Gábor already had a big event booked for the coming Saturday, which we were welcome to attend and perhaps join in, but he suggested the Friday evening for a small concert. This meant we had a week to explore the Badacsony region and the northern side of Lake Balaton. We found a nice campsite a few km away right on the lake – perfect for paddleboarding and taking it easy for a week. During that time, we also visited Tihany, famous for its lavender, and the ‘geological interpretive site’ of Hegyestű .

The Friday evening arrived and the weather was perfect for an outdoor event on the terrace, with the sun setting over the vineyards and volcanoes. Gábor and his wife Krisztina provided a delicious spread of meats, cheeses, breads (and Orsi’s pancakes for dessert!). Everyone enjoyed How’s music and we were both able to sample a good deal of Gábor’s wine, thanks to the fact that we were camping at the vineyard. We met some awesome people and were blown away by their hospitality… hopefully we will be back this way one day!

Budapest

During the week, How had heard back from the Yellow Zebra bar in Budapest with a booking for the Saturday night. Sadly, this meant we missed Gábor’s big event, which would have been great to attend, but we can’t pass up an offer to play the capital city… its a great opportunity.

We tried to make a quick dash across the country, only to be delayed when the road was closed for 3000 bikers coming the other way along Lake Balaton! It took them 35 minutes to roar past, with much honking, waving and glad-handing from my passenger seat. A pretty amazing sight! Most were dressed up, it looked like something from a Mad Max movie.

Eventually we arrived in Budapest and found a campsite about 3km out from the centre of the city, on the ‘Pest’ side. The Yellow Zebra was a 2500HUF (£6) taxi ride away. It’s a pretty cool little cellar bar. The gig went fairly well – with locals and tourists enjoying the original songs as much as the well known stuff.

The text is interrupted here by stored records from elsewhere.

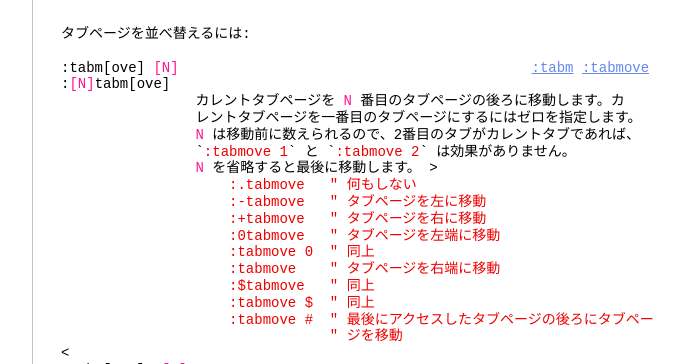
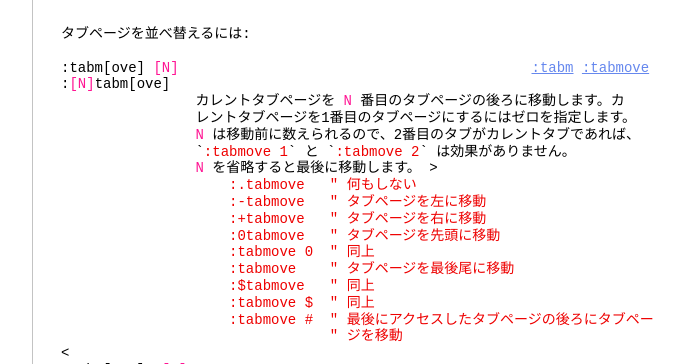
Before and after one commit to vim-jp/vimdoc-ja, a Jekyll site: the page built from tabpage.html, in a window 1280 px wide and 900 px high, scrolled down 4172 px. Shown: the part 150-514 px from the top of the window, without its empty margins (340-1024 px from the left). Built offline with Jekyll 4.4.1, drawn with Linux system fonts in a browser that asks for light colours; nearby versions of some CDN libraries; comment, search, counter and statistics services are not loaded; some of the changed text lies outside the part shown.

Commit message:
Generated by GitHub workflow 8581492488
https://github.com/vim-jp/vimdoc-ja-working/actions/runs/8581492488

```diff
--- a/tabpage.html
+++ b/tabpage.html
@@ -3,7 +3,7 @@ layout: vimdoc
 helpname: 'tabpage'
 ---
 <div id='vimCodeElement'>
-<a class="Constant" href="tabpage.html" name="tabpage.txt">tabpage.txt</a>&nbsp;&nbsp; For&nbsp;<span class="Identifier">Vim バージョン 9.1.</span>&nbsp;&nbsp;Last change: 2022 Feb 02<br>
+<a class="Constant" href="tabpage.html" name="tabpage.txt">tabpage.txt</a>&nbsp;&nbsp; For&nbsp;<span class="Identifier">Vim バージョン 9.1.</span>&nbsp;&nbsp;Last change: 2024 Mar 25<br>
 <br>
 <br>
 &nbsp;&nbsp;&nbsp;&nbsp;&nbsp;&nbsp;&nbsp;&nbsp;&nbsp;&nbsp;&nbsp;&nbsp;&nbsp;&nbsp;&nbsp;&nbsp;&nbsp;&nbsp;<span class="Identifier">VIMリファレンスマニュアル&nbsp;&nbsp;&nbsp;&nbsp;by Bram Moolenaar</span><br>
@@ -254,16 +254,16 @@ g<span class="Special">&lt;Tab&gt;</span>&nbsp;&nbsp;&nbsp;&nbsp;&nbsp;&nbsp;&nb
 :tabm[ove]&nbsp;<span class="Special">[N]</span>&nbsp;&nbsp;&nbsp;&nbsp;&nbsp;&nbsp;&nbsp;&nbsp;&nbsp;&nbsp;&nbsp;&nbsp;&nbsp;&nbsp;&nbsp;&nbsp;&nbsp;&nbsp;&nbsp;&nbsp;&nbsp;&nbsp;&nbsp;&nbsp;&nbsp;&nbsp;&nbsp;&nbsp;&nbsp;&nbsp;&nbsp;&nbsp;&nbsp;&nbsp;&nbsp;&nbsp;&nbsp;&nbsp;&nbsp;&nbsp;&nbsp;&nbsp;<a class="Constant" href="tabpage.html#:tabm" name=":tabm">:tabm</a>&nbsp;<a class="Constant" href="tabpage.html#:tabmove" name=":tabmove">:tabmove</a><br>
 :<span class="Special">[N]</span>tabm[ove]<br>
 &nbsp;&nbsp;&nbsp;&nbsp;&nbsp;&nbsp;&nbsp;&nbsp;&nbsp;&nbsp;&nbsp;&nbsp;&nbsp;&nbsp;&nbsp;&nbsp;カレントタブページを&nbsp;<span class="Special">N</span>&nbsp;番目のタブページの後ろに移動します。カ<br>
-&nbsp;&nbsp;&nbsp;&nbsp;&nbsp;&nbsp;&nbsp;&nbsp;&nbsp;&nbsp;&nbsp;&nbsp;&nbsp;&nbsp;&nbsp;&nbsp;レントタブページを一番目のタブページにするにはゼロを指定します。<br>
+&nbsp;&nbsp;&nbsp;&nbsp;&nbsp;&nbsp;&nbsp;&nbsp;&nbsp;&nbsp;&nbsp;&nbsp;&nbsp;&nbsp;&nbsp;&nbsp;レントタブページを1番目のタブページにするにはゼロを指定します。<br>
 &nbsp;&nbsp;&nbsp;&nbsp;&nbsp;&nbsp;&nbsp;&nbsp;&nbsp;&nbsp;&nbsp;&nbsp;&nbsp;&nbsp;&nbsp;&nbsp;<span class="Special">N</span>&nbsp;は移動前に数えられるので、2番目のタブがカレントタブであれば、<br>
 &nbsp;&nbsp;&nbsp;&nbsp;&nbsp;&nbsp;&nbsp;&nbsp;&nbsp;&nbsp;&nbsp;&nbsp;&nbsp;&nbsp;&nbsp;&nbsp;`<span class="Comment">:tabmove 1</span>`&nbsp;と&nbsp;`<span class="Comment">:tabmove 2</span>`&nbsp;は効果がありません。<br>
 &nbsp;&nbsp;&nbsp;&nbsp;&nbsp;&nbsp;&nbsp;&nbsp;&nbsp;&nbsp;&nbsp;&nbsp;&nbsp;&nbsp;&nbsp;&nbsp;<span class="Special">N</span>&nbsp;を省略すると最後に移動します。&nbsp;&gt;<br>
 <div class="helpExample">&nbsp;&nbsp;&nbsp;&nbsp;&nbsp;&nbsp;&nbsp;&nbsp;&nbsp;&nbsp;&nbsp;&nbsp;&nbsp;&nbsp;&nbsp;&nbsp;&nbsp;&nbsp;&nbsp;&nbsp;:.tabmove&nbsp;&nbsp; &quot; 何もしない<br>
 &nbsp;&nbsp;&nbsp;&nbsp;&nbsp;&nbsp;&nbsp;&nbsp;&nbsp;&nbsp;&nbsp;&nbsp;&nbsp;&nbsp;&nbsp;&nbsp;&nbsp;&nbsp;&nbsp;&nbsp;:-tabmove&nbsp;&nbsp; &quot; タブページを左に移動<br>
 &nbsp;&nbsp;&nbsp;&nbsp;&nbsp;&nbsp;&nbsp;&nbsp;&nbsp;&nbsp;&nbsp;&nbsp;&nbsp;&nbsp;&nbsp;&nbsp;&nbsp;&nbsp;&nbsp;&nbsp;:+tabmove&nbsp;&nbsp; &quot; タブページを右に移動<br>
-&nbsp;&nbsp;&nbsp;&nbsp;&nbsp;&nbsp;&nbsp;&nbsp;&nbsp;&nbsp;&nbsp;&nbsp;&nbsp;&nbsp;&nbsp;&nbsp;&nbsp;&nbsp;&nbsp;&nbsp;:0tabmove&nbsp;&nbsp; &quot; タブページを左端に移動<br>
+&nbsp;&nbsp;&nbsp;&nbsp;&nbsp;&nbsp;&nbsp;&nbsp;&nbsp;&nbsp;&nbsp;&nbsp;&nbsp;&nbsp;&nbsp;&nbsp;&nbsp;&nbsp;&nbsp;&nbsp;:0tabmove&nbsp;&nbsp; &quot; タブページを先頭に移動<br>
 &nbsp;&nbsp;&nbsp;&nbsp;&nbsp;&nbsp;&nbsp;&nbsp;&nbsp;&nbsp;&nbsp;&nbsp;&nbsp;&nbsp;&nbsp;&nbsp;&nbsp;&nbsp;&nbsp;&nbsp;:tabmove 0&nbsp;&nbsp;&quot; 同上<br>
-&nbsp;&nbsp;&nbsp;&nbsp;&nbsp;&nbsp;&nbsp;&nbsp;&nbsp;&nbsp;&nbsp;&nbsp;&nbsp;&nbsp;&nbsp;&nbsp;&nbsp;&nbsp;&nbsp;&nbsp;:tabmove&nbsp;&nbsp;&nbsp;&nbsp;&quot; タブページを右端に移動<br>
+&nbsp;&nbsp;&nbsp;&nbsp;&nbsp;&nbsp;&nbsp;&nbsp;&nbsp;&nbsp;&nbsp;&nbsp;&nbsp;&nbsp;&nbsp;&nbsp;&nbsp;&nbsp;&nbsp;&nbsp;:tabmove&nbsp;&nbsp;&nbsp;&nbsp;&quot; タブページを最後尾に移動<br>
 &nbsp;&nbsp;&nbsp;&nbsp;&nbsp;&nbsp;&nbsp;&nbsp;&nbsp;&nbsp;&nbsp;&nbsp;&nbsp;&nbsp;&nbsp;&nbsp;&nbsp;&nbsp;&nbsp;&nbsp;:$tabmove&nbsp;&nbsp; &quot; 同上<br>
 &nbsp;&nbsp;&nbsp;&nbsp;&nbsp;&nbsp;&nbsp;&nbsp;&nbsp;&nbsp;&nbsp;&nbsp;&nbsp;&nbsp;&nbsp;&nbsp;&nbsp;&nbsp;&nbsp;&nbsp;:tabmove $&nbsp;&nbsp;&quot; 同上<br>
 &nbsp;&nbsp;&nbsp;&nbsp;&nbsp;&nbsp;&nbsp;&nbsp;&nbsp;&nbsp;&nbsp;&nbsp;&nbsp;&nbsp;&nbsp;&nbsp;&nbsp;&nbsp;&nbsp;&nbsp;:tabmove #&nbsp;&nbsp;&quot; 最後にアクセスしたタブページの後ろにタブペー<br>
```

We did a bit of research on what we wanted to see in Budapest. We want cheap, dog-friendly and photogenic! It was going to be very hot and public transport with the hounds looked tricky. We decided on a walking tour of:

  • Chain Bridge. First permanent bridge across the Danube in Hungary.
  • Shoes by the Danube. Sixty pairs of bronze shoes to commemorate the Jewish citizens shot by the river by Hungarian Nazis during WWII.
  • Fisherman’s Bastion. A fairy-tale like Neo-Romanesque building on the Buda side the river, which gives great views over to the Pest side.
  • Buda Tower. A 600 year-old bell tower that has somehow survived every siege, attack and war waged on Budapest during that time. The bells in the courtyard ring every hour.
  • Outdoor eating in Erzsebet Square. Pizza, burgers, beer… and water for the hounds. Perfect!
  • Film location spotting, including. Tinker, Tailor, Soldier Spy; Blade Runner 2049; A Good Day to Die Hard; 12 Monkeys; The Alienist and Citizen X.

We liked the city – the scale of the buildings, everywhere you look, is very impressive. We went back the next night to visit the ‘ruin bars’ and tried some Hungarian specialties – goulash and ‘chimney cake’. All good!

With the weather in Hungary set to stay so hot (34°C!) for a while, we thought we’d move on and set off north for Slovakia.